SHARE PASSAGE OF BILL ON SOUND WALLS IS MUSIC TO NOISE-WEARY EARS

A group of residents living next to I-15 are a step closer to getting sound walls.

SB52, sponsored by Senate President Lane Beattie, R-West Bountiful, establishes a fund to be used for construction of sound walls. It has passed both houses of the Legislature and awaits the signature of Gov. Mike Leavitt.There's no money in the fund yet, but Beattie said he's optimistic he'll be able to get some in there before the session's out. North Salt Lake resident Kim Bell, who's been leading the charge for the sound walls, said that's at least a step in the right direction.

"We've made some measurable progress," she said.

According to a Utah Department of Transportation sound wall priority list, the $1.8 North Salt Lake-Woods Cross project is the first in line to get funding. UDOT figures the total cost of the list's 25 sound wall projects to be about $8.7 million.

Rep. Orville Carnahan, R-Salt Lake, sponsored a bill essentially the same as SB52, but he attached a companion bill requesting $5 million to be put into the sound-wall fund. Beattie doubts that bill will survive since each house of the Legislature has only $3 million to dispose of in fiscal notes.

"Anything over a million (for sound walls) would be fantastic," he said.

Beattie said he plans to put money into the sound-wall fund within the regular transportation appropriation bill.

Sen. David Buhler, R-Salt Lake, has sponsored a bill appropriating $2.2 million for sound walls on the east loop of I-215, but it has been tabled in the Senate and isn't likely to go anywhere.

Because of the way sound walls are funded, numerous sound-wall bills are inevitably introduced in every legislative session, and almost as inevitably defeated. UDOT does not finance construction of retro-fit sound walls - walls that aren't part of a current highway installation or expansion project. The money has to come directly from lawmakers, who usually prefer spending money on other things.

Most past bills, like Buhler's, specify a specific location. That makes passage tough sledding since most legislators, predictably, think their own location should be given priority.

Beattie's bill finesses the issue by leaving the decision of where to build to UDOT engineers.

Wasatch Front residents living next to freeways have expressed some frustration that, with all this year's talk of surplus this and tax cut that, they can't get a few paltry million to reduce the continuous din of traffic bombarding their homes and yards.

"Everybody I talk to says, `I don't know why we can't get a wall; they have all that money,' " said Woods Cross resident Leola Mik-kel-sen.

Right now things are looking pretty good for North Salt Lake and Woods Cross residents, but no money has been nailed down yet. And until it does, Mikkelsen's taking everything with a grain of salt.

"Until that first brick gets laid or that first cement gets poured, I won't believe it," she said.

In Woods Cross, the sound walls would be installed on the west side of I-15 from 500 South to 2500 South, and on the east side from 1500 South to 1900 South. In North Salt Lake, the sound walls would go in on the east side of I-15 from the I-215 merge to the 2600 South interchange.

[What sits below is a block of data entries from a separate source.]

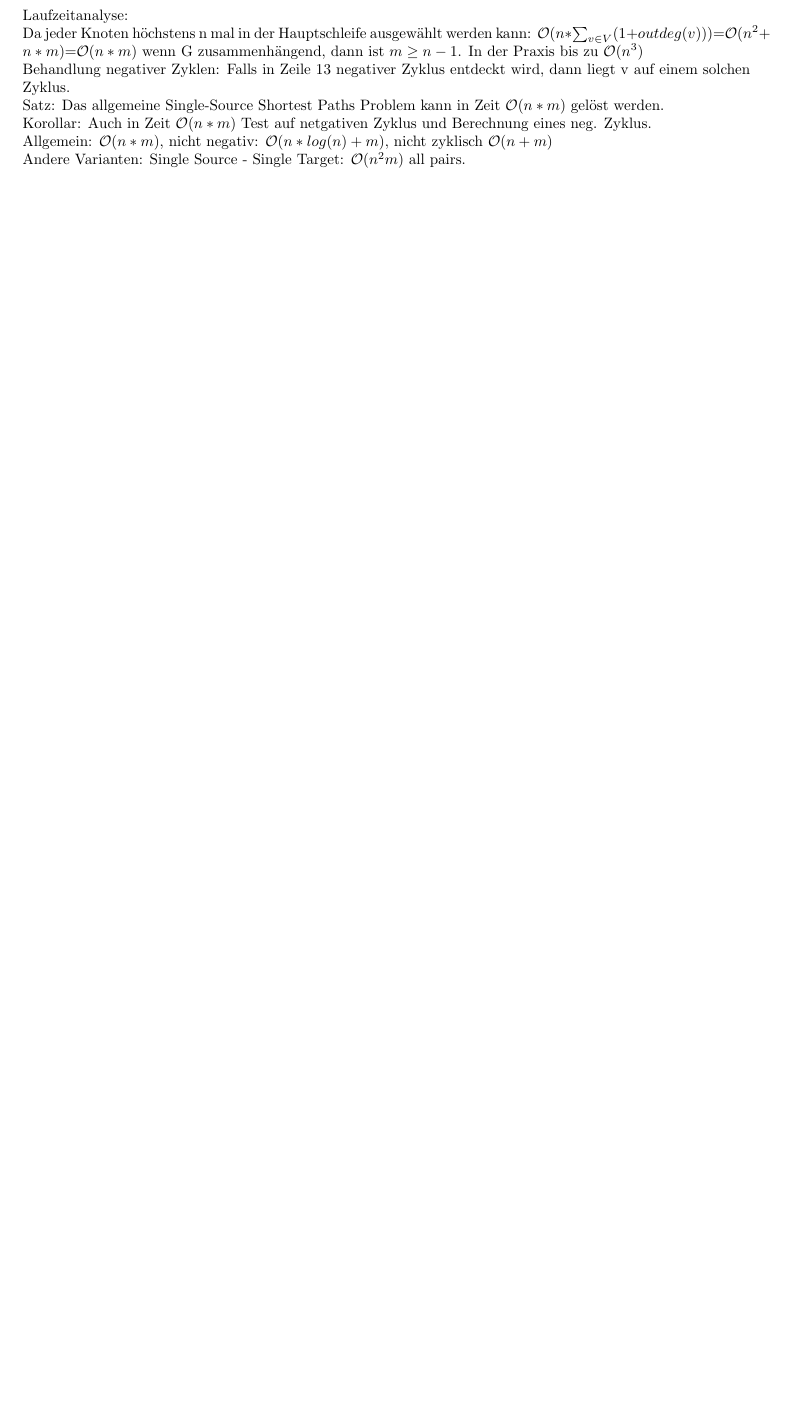
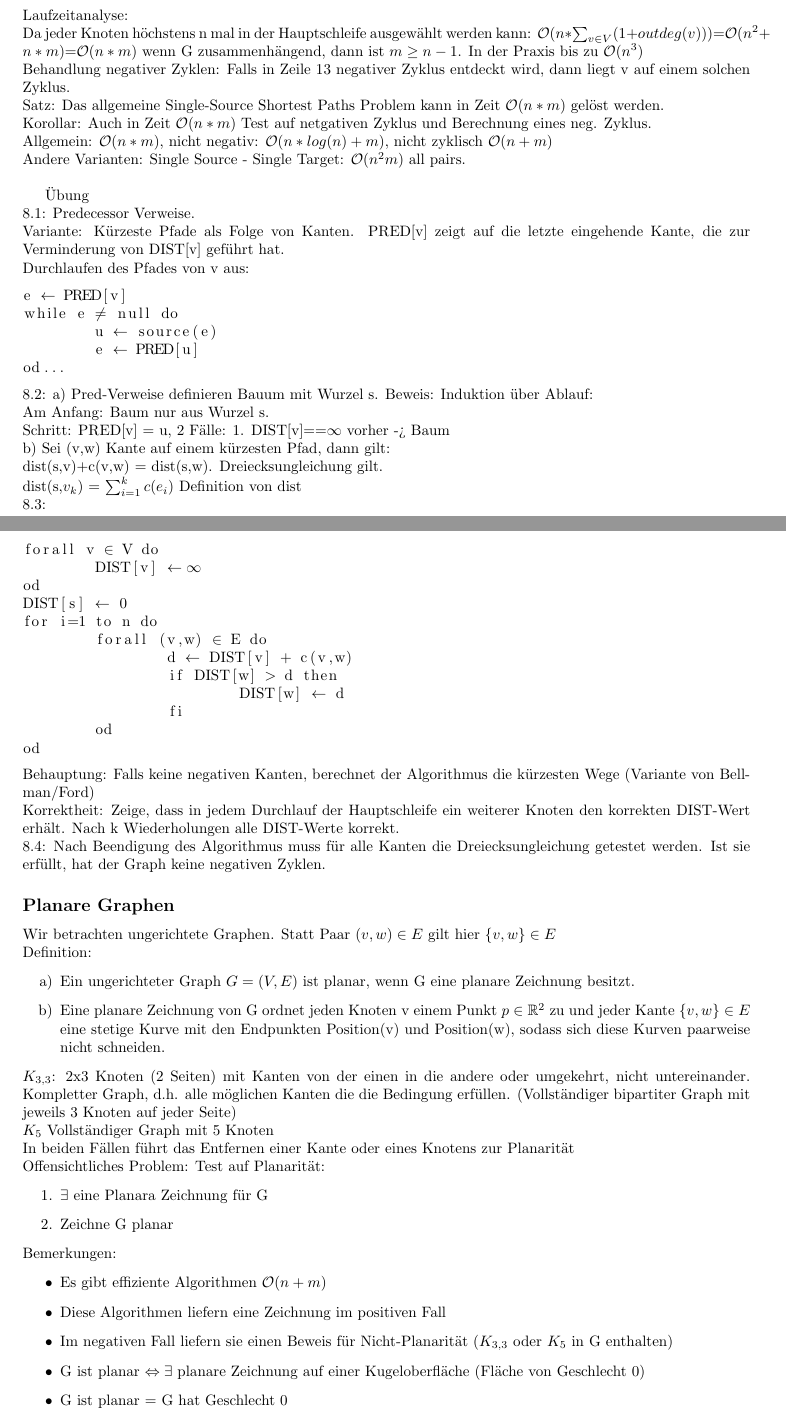
Before and after one commit to ofenstichloch/Uni, a LaTeX document (Kapitel ADS/VL.tex): part of page 20 of 20 before the commit and two parts of pages 20 and 21 of 22 after it, the two joined at a grey line, cut so that both start at the same text, the shorter picture padded with empty space. Compiled offline with pdfLaTeX.

Commit message:
no message

```diff
--- a/Kapitel ADS/VL.tex
+++ b/Kapitel ADS/VL.tex
@@ -977,4 +975,60 @@ Behandlung negativer Zyklen: Falls in Zeile 13 negativer Zyklus entdeckt wird, d
 Satz: Das allgemeine Single-Source Shortest Paths Problem kann in Zeit \oh{n*m} gelöst werden.\\
 Korollar: Auch in Zeit \oh{n*m} Test auf netgativen Zyklus und Berechnung eines neg. Zyklus.\\
 Allgemein: \oh{n*m}, nicht negativ: \oh{n*log(n)+m}, nicht zyklisch \oh{n+m}\\
-Andere Varianten: Single Source - Single Target: \oh{n^2m} all pairs.
+Andere Varianten: Single Source - Single Target: \oh{n^2m} all pairs.\\
+
+Übung\\
+8.1: Predecessor Verweise.\\
+Variante: Kürzeste Pfade als Folge von Kanten. PRED[v] zeigt auf die letzte eingehende Kante, die zur Verminderung von DIST[v] geführt hat.\\
+Durchlaufen des Pfades von v aus:
+\begin{lstlisting}[escapechar=!]
+e !$\leftarrow$! PRED[v]
+while e !$\neq$! null do
+	u !$\leftarrow $! source(e)
+	e !$\leftarrow$! PRED[u]
+od...
+\end{lstlisting}
+8.2: a) Pred-Verweise definieren Bauum mit Wurzel s. Beweis: Induktion über Ablauf:\\
+Am Anfang: Baum nur aus Wurzel s.\\
+Schritt: PRED[v] = u, 2 Fälle: 1. DIST[v]==$\infty$ vorher -> Baum\\
+b) Sei (v,w) Kante auf einem kürzesten Pfad, dann gilt:\\
+	dist(s,v)+c(v,w) = dist(s,w). Dreiecksungleichung gilt.\\
+	dist(s,$v_k$) = $\sum_{i=1}^k c(e_i)$ Definition von dist\\
+8.3: \begin{lstlisting}[escapechar=!]
+forall v !$\in $! V do
+	DIST[v] !$\leftarrow \infty$!
+od
+DIST[s] !$\leftarrow$! 0
+for i=1 to n do
+	forall (v,w) !$\in$! E do
+		d !$\leftarrow$! DIST[v] + c(v,w)
+		if DIST[w] > d then
+			DIST[w] !$\leftarrow$! d
+		fi
+	od
+od
+\end{lstlisting}
+Behauptung: Falls keine negativen Kanten, berechnet der Algorithmus die kürzesten Wege (Variante von Bellman/Ford)\\
+Korrektheit: Zeige, dass in jedem Durchlauf der Hauptschleife ein weiterer Knoten den korrekten DIST-Wert erhält. Nach k Wiederholungen alle DIST-Werte korrekt.\\
+8.4: Nach Beendigung des Algorithmus muss für alle Kanten die Dreiecksungleichung getestet werden. Ist sie erfüllt, hat der Graph keine negativen Zyklen.
+\subsection*{Planare Graphen}
+Wir betrachten ungerichtete Graphen. Statt Paar $(v,w)\in E $ gilt hier $\{v,w\}\in E$\\
+Definition:
+\begin{itemize}
+\item[a)]Ein ungerichteter Graph $G=(V,E)$ ist planar, wenn G eine planare Zeichnung besitzt.
+\item[b)]Eine planare Zeichnung von G ordnet jeden Knoten v einem Punkt $p\in \mathbb{R}^2$ zu und jeder Kante $\{v,w\}\in E $ eine stetige Kurve mit den Endpunkten Position(v) und Position(w), sodass sich diese Kurven paarweise nicht schneiden.
+\end{itemize}
+$K_{3,3}$: 2x3 Knoten (2 Seiten) mit Kanten von der einen in die andere oder umgekehrt, nicht untereinander. Kompletter Graph, d.h. alle möglichen Kanten die die Bedingung erfüllen. (Vollständiger bipartiter Graph mit jeweils 3 Knoten auf jeder Seite)\\
+$K_5$ Vollständiger Graph mit 5 Knoten\\
+In beiden Fällen führt das Entfernen einer Kante oder eines Knotens zur Planarität\\
+Offensichtliches Problem: Test auf Planarität:\begin{itemize}
+\item[1.]$\exists$ eine Planara Zeichnung für G
+\item[2.]Zeichne G planar
+\end{itemize}
+Bemerkungen:\begin{itemize}
+\item Es gibt effiziente Algorithmen \oh{n+m}
+\item Diese Algorithmen liefern eine Zeichnung im positiven Fall
+\item Im negativen Fall liefern sie einen Beweis für Nicht-Planarität ($K_{3,3}$ oder $K_5$ in G enthalten)
+\item G ist planar $\Leftrightarrow \exists$ planare Zeichnung auf einer Kugeloberfläche (Fläche von Geschlecht 0)
+\item G ist planar = G hat Geschlecht 0
+\end{itemize}
```
Also changed, not shown: Kapitel ADS/VL.tex (14 more changed lines).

Next on the UDOT sound wall priority list are various locations on the west loop of I-215, then the east loop, then I-80.